The Spektr-R, a space telescope that was put in orbit Monday, is just one of the ways the Russian space program is getting back on track.

By Correspondent / July 19, 2011

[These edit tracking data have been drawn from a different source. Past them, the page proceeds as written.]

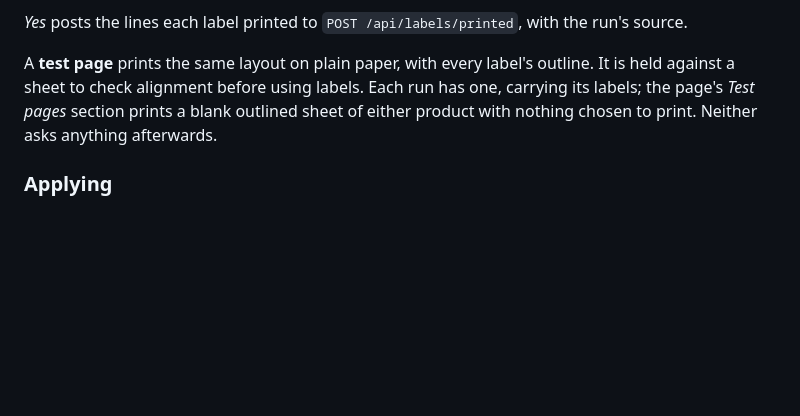
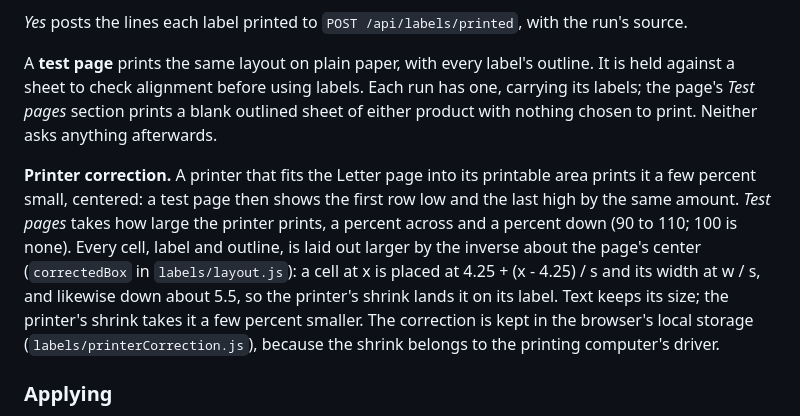
Before and after one commit to classobjects/ccweb, a Markdown page: docs/specs/holder-labels-design.md, the part around the change. GitHub-like rendering; blank space fills up the shorter version.

```diff
--- a/docs/specs/holder-labels-design.md
+++ b/docs/specs/holder-labels-design.md
@@ -465,6 +465,19 @@ Each run has one, carrying its labels; the page's *Test pages* section
 prints a blank outlined sheet of either product with nothing chosen to
 print. Neither asks anything afterwards.
 
+**Printer correction.** A printer that fits the Letter page into its
+printable area prints it a few percent small, centered: a test page then
+shows the first row low and the last high by the same amount. *Test pages*
+takes how large the printer prints, a percent across and a percent down
+(90 to 110; 100 is none). Every cell, label and outline, is laid out
+larger by the inverse about the page's center (`correctedBox` in
+`labels/layout.js`): a cell at x is placed at 4.25 + (x - 4.25) / s and
+its width at w / s, and likewise down about 5.5, so the printer's shrink
+lands it on its label. Text keeps its size; the printer's shrink takes it
+a few percent smaller. The correction is kept in the browser's local
+storage (`labels/printerCorrection.js`), because the shrink belongs to the
+printing computer's driver.
+
 ### Applying
 
 A printed label is on a sheet, not on a holder. The owner confirms each one
```
Also changed, not shown: docs/system-administration.md (+16 -0 lines), docs/ui-guide.md (+8 -1 lines), docs/images/ui-guide/labels.png, 10 other files.
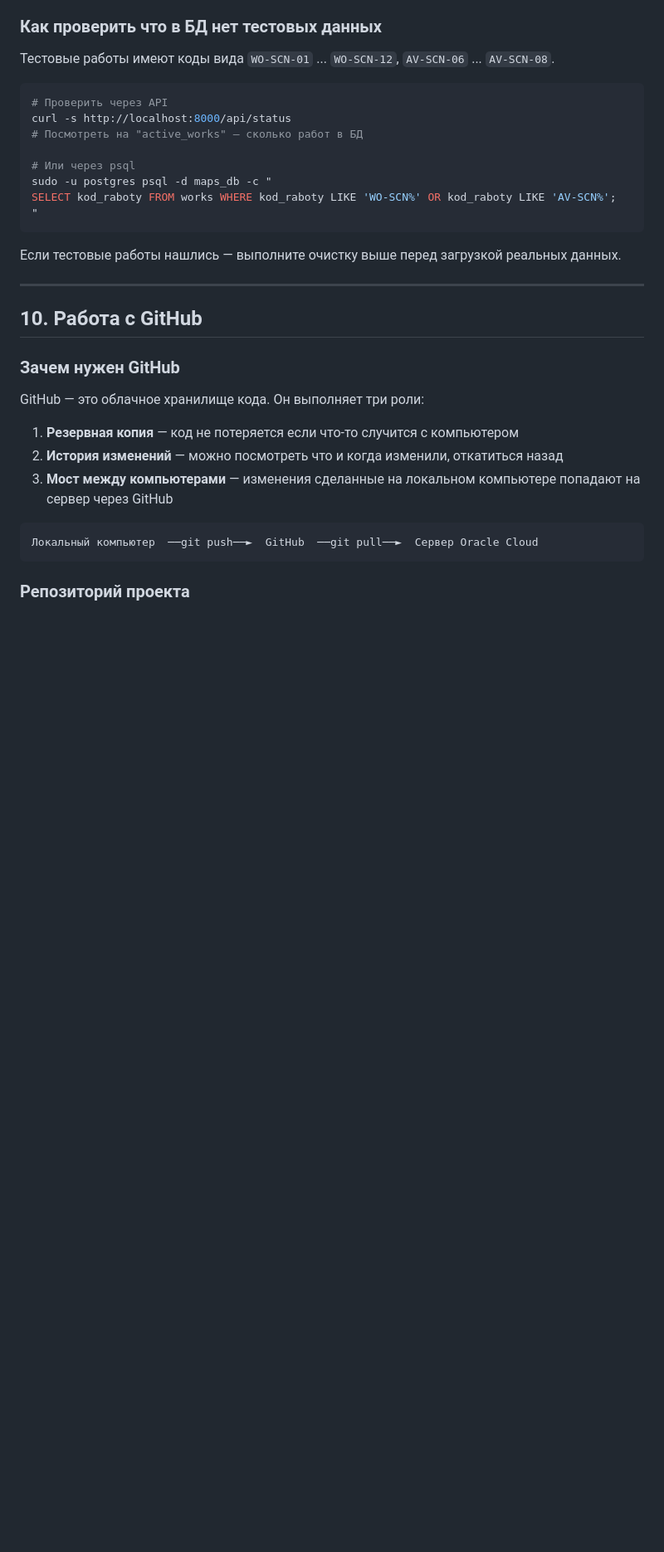
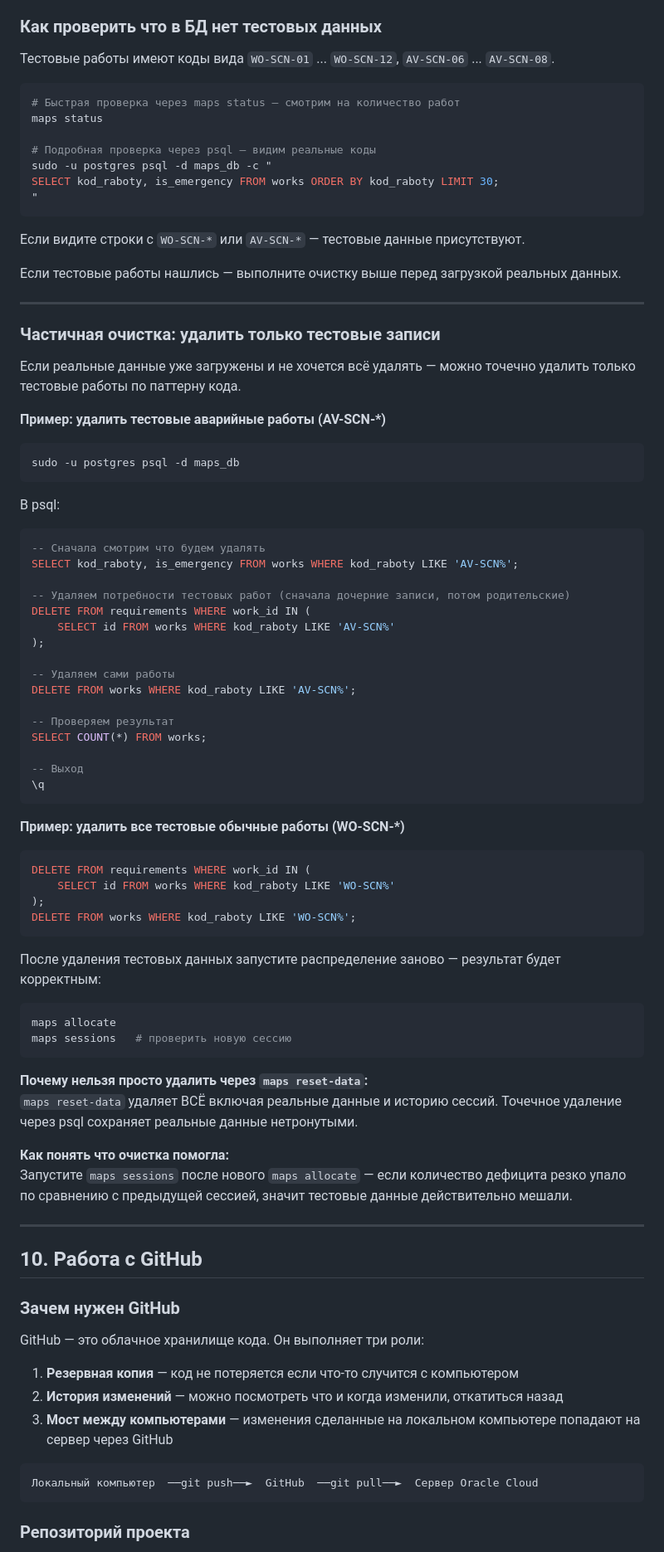
Before and after one commit to DaniarSher81212/maps, a Markdown page: docs/ИНСТРУКЦИЯ.md, the part around the change. Shown at 83% size. Rendered like a GitHub page; blank space fills up the shorter version.

Commit message:
docs: частичная очистка тестовых данных через psql без сброса всей БД
- Как проверить состав работ в БД через maps status и psql
- Точечное удаление по паттерну (AV-SCN-*, WO-SCN-*) через DELETE
- Порядок удаления: сначала requirements, потом works (FK-зависимость)
- Объяснение когда использовать точечное удаление vs maps reset-data

Co-Authored-By: Claude Sonnet 4.6 <noreply@anthropic.com>

````diff
--- a/docs/ИНСТРУКЦИЯ.md
+++ b/docs/ИНСТРУКЦИЯ.md
@@ -534,17 +534,72 @@ sudo systemctl start maps
 Тестовые работы имеют коды вида `WO-SCN-01` ... `WO-SCN-12`, `AV-SCN-06` ... `AV-SCN-08`.
 
 ```bash
-# Проверить через API
-curl -s http://localhost:8000/api/status
-# Посмотреть на "active_works" — сколько работ в БД
-
-# Или через psql
+# Быстрая проверка через maps status — смотрим на количество работ
+maps status
+
+# Подробная проверка через psql — видим реальные коды
 sudo -u postgres psql -d maps_db -c "
-SELECT kod_raboty FROM works WHERE kod_raboty LIKE 'WO-SCN%' OR kod_raboty LIKE 'AV-SCN%';
+SELECT kod_raboty, is_emergency FROM works ORDER BY kod_raboty LIMIT 30;
 "
 ```
 
+Если видите строки с `WO-SCN-*` или `AV-SCN-*` — тестовые данные присутствуют.
+
 Если тестовые работы нашлись — выполните очистку выше перед загрузкой реальных данных.
+
+---
+
+### Частичная очистка: удалить только тестовые записи
+
+Если реальные данные уже загружены и не хочется всё удалять — можно точечно удалить только тестовые работы по паттерну кода.
+
+**Пример: удалить тестовые аварийные работы (AV-SCN-*)**
+
+```bash
+sudo -u postgres psql -d maps_db
+```
+
+В psql:
+```sql
+-- Сначала смотрим что будем удалять
+SELECT kod_raboty, is_emergency FROM works WHERE kod_raboty LIKE 'AV-SCN%';
+
+-- Удаляем потребности тестовых работ (сначала дочерние записи, потом родительские)
+DELETE FROM requirements WHERE work_id IN (
+    SELECT id FROM works WHERE kod_raboty LIKE 'AV-SCN%'
+);
+
+-- Удаляем сами работы
+DELETE FROM works WHERE kod_raboty LIKE 'AV-SCN%';
+
+-- Проверяем результат
+SELECT COUNT(*) FROM works;
+
+-- Выход
+\q
+```
+
+**Пример: удалить все тестовые обычные работы (WO-SCN-*)**
+
+```sql
+DELETE FROM requirements WHERE work_id IN (
+    SELECT id FROM works WHERE kod_raboty LIKE 'WO-SCN%'
+);
+DELETE FROM works WHERE kod_raboty LIKE 'WO-SCN%';
+```
+
+После удаления тестовых данных запустите распределение заново — результат будет корректным:
+
+```bash
+maps allocate
+maps sessions   # проверить новую сессию
+```
+
+**Почему нельзя просто удалить через `maps reset-data`:**
+`maps reset-data` удаляет ВСЁ включая реальные данные и историю сессий. Точечное удаление через psql сохраняет реальные данные нетронутыми.
+
+**Как понять что очистка помогла:**
+Запустите `maps sessions` после нового `maps allocate` — если количество дефицита резко упало по сравнению с предыдущей сессией, значит тестовые данные действительно мешали.
 
 ---
 
````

Russian scientists are jubilant at news that the Spektr-R, a powerful space telescope conceived in the depths of the cold war, was finally lofted into orbit aboard a Zenit rocket Monday from the Baikonur Cosmodrome in Kazakhstan.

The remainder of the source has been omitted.